The Director of Diaspora Affairs at the office of the President says government is engaging relevant stakeholders in the financial services sector to help reduce the high charges on remittances.
According to Akwasi Awuah Ababio, the estimated volume of remittances to Ghana is about $3 billion which holds huge revenue potential for the country hence the need to reduce the high charges on them.
Mr Ababio was speaking at the IOM’s Africa Caribbean and Pacific Group of states and EU Regional Thematic Meeting in Accra.
He added that the government is embarking on advocacy and education to get the Diaspora to transfer funds through the formal channels.
Although in Sub-Saharan Africa, the flow of remittances is on the rise, the high cost of transfer of funds has been a major hindrance.
Currently, sub-Saharan Africa has been identified to have the highest cost on transfer pegged at 9.4%of the transfer amount, a figure that is 29% above the world average in 2017 and the SDG 10C’s target of 3%.
According to the Chief of Mission for the International Organization for Migration (IOM) in Ghana, Togo and Benin, Sylvia Lopez-Erka more effort must be made to reach folks in the rural areas who are high dependents of remittances.
She said, her outfit is doing a lot in having remittances transferred directly; however, there is a gap in reaching persons in the rural areas where persons do not have adequate literacy. Moreover, more effort must be made to educate them.

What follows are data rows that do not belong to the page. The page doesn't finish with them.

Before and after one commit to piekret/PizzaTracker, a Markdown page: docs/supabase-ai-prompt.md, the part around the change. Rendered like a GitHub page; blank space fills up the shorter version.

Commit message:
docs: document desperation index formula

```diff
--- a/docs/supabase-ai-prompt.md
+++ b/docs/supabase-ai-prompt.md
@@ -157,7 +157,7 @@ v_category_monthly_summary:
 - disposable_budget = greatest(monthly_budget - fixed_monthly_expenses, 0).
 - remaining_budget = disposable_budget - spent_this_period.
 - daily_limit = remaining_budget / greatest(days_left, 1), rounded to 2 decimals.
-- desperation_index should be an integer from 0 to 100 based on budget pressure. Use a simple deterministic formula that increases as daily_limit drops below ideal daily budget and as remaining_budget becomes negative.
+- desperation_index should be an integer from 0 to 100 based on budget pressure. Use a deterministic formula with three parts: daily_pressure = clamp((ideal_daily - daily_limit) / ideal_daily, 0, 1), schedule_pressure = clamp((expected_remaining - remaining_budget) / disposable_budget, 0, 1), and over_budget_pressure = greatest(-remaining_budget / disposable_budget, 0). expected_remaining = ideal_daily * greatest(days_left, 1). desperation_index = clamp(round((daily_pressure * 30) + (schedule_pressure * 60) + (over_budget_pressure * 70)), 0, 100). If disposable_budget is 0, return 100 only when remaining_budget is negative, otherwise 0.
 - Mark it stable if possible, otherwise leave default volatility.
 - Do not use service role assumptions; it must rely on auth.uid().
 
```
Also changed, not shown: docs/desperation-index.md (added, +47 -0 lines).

She pushed for transparency in costs involved in making transfers and regulating of the transfer market which could help drive down the cost of transfer.

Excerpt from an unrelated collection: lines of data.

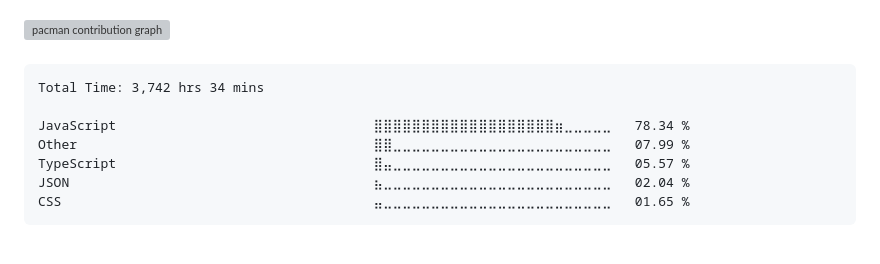
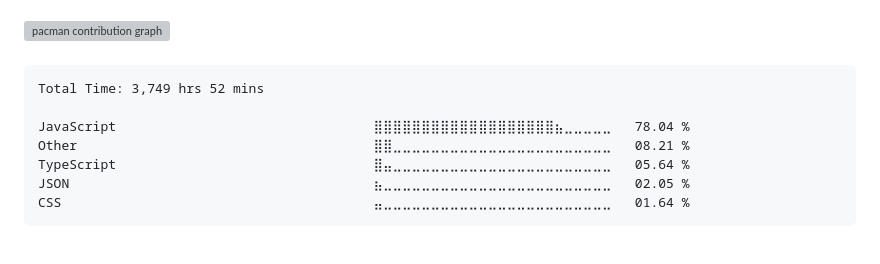
Before and after one commit to surajkuushwaha/surajkuushwaha, a Markdown page: README.md, the part around the change. Drawn GitHub-style; grey boxes are pictures that could not be loaded.

Commit message:
Updated waka-readme graph with new metrics

````diff
--- a/README.md
+++ b/README.md
@@ -77,13 +77,13 @@
 <!--START_SECTION:waka-->
 
 ```txt
-Total Time: 3,742 hrs 34 mins
+Total Time: 3,749 hrs 52 mins
 
-JavaScript                                 ⣿⣿⣿⣿⣿⣿⣿⣿⣿⣿⣿⣿⣿⣿⣿⣿⣿⣿⣿⣶⣀⣀⣀⣀⣀   78.34 %
-Other                                      ⣿⣿⣀⣀⣀⣀⣀⣀⣀⣀⣀⣀⣀⣀⣀⣀⣀⣀⣀⣀⣀⣀⣀⣀⣀   07.99 %
-TypeScript                                 ⣿⣤⣀⣀⣀⣀⣀⣀⣀⣀⣀⣀⣀⣀⣀⣀⣀⣀⣀⣀⣀⣀⣀⣀⣀   05.57 %
-JSON                                       ⣦⣀⣀⣀⣀⣀⣀⣀⣀⣀⣀⣀⣀⣀⣀⣀⣀⣀⣀⣀⣀⣀⣀⣀⣀   02.04 %
-CSS                                        ⣤⣀⣀⣀⣀⣀⣀⣀⣀⣀⣀⣀⣀⣀⣀⣀⣀⣀⣀⣀⣀⣀⣀⣀⣀   01.65 %
+JavaScript                                 ⣿⣿⣿⣿⣿⣿⣿⣿⣿⣿⣿⣿⣿⣿⣿⣿⣿⣿⣿⣦⣀⣀⣀⣀⣀   78.04 %
+Other                                      ⣿⣿⣀⣀⣀⣀⣀⣀⣀⣀⣀⣀⣀⣀⣀⣀⣀⣀⣀⣀⣀⣀⣀⣀⣀   08.21 %
+TypeScript                                 ⣿⣤⣀⣀⣀⣀⣀⣀⣀⣀⣀⣀⣀⣀⣀⣀⣀⣀⣀⣀⣀⣀⣀⣀⣀   05.64 %
+JSON                                       ⣦⣀⣀⣀⣀⣀⣀⣀⣀⣀⣀⣀⣀⣀⣀⣀⣀⣀⣀⣀⣀⣀⣀⣀⣀   02.05 %
+CSS                                        ⣤⣀⣀⣀⣀⣀⣀⣀⣀⣀⣀⣀⣀⣀⣀⣀⣀⣀⣀⣀⣀⣀⣀⣀⣀   01.64 %
 ```
 
 <!--END_SECTION:waka-->
````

On her part, the program manager for the EU commission, Maria Piazza identified the need for regulations and policies to help harness the benefits of remittances.
“Legislative framework is key to regulate the use of diaspora remittances and there’s a need for discussion on the implementation which is all key to harness the potential of remittances,” she said.
Remittance flows to low and middle-income countries increased in 2017 by 8.5 per cent compared to 2016 rising to $466 billion.
The largest remittance recipients in Sub-Saharan Africa in 2017 included Nigeria ($22 billion), Senegal ($2.2 billion), Ghana ($2.2 billion), Kenya ($2.0 billion), Uganda ($1.4 billion), and Mali ($1.0 billion). These countries are likely to remain the largest recipients in the region in 2018 and 2019.
This new record recorded by the world bank is more than three times the size of official development assistance to low and middle-income countries excluding China.
Globally, remittance flows also reached $613 billion in the same year.
Launched in 2014, the African Caribbean Pacific-EU Migration Action provides technical support on migration to member countries in areas of remittances, readmission and visas.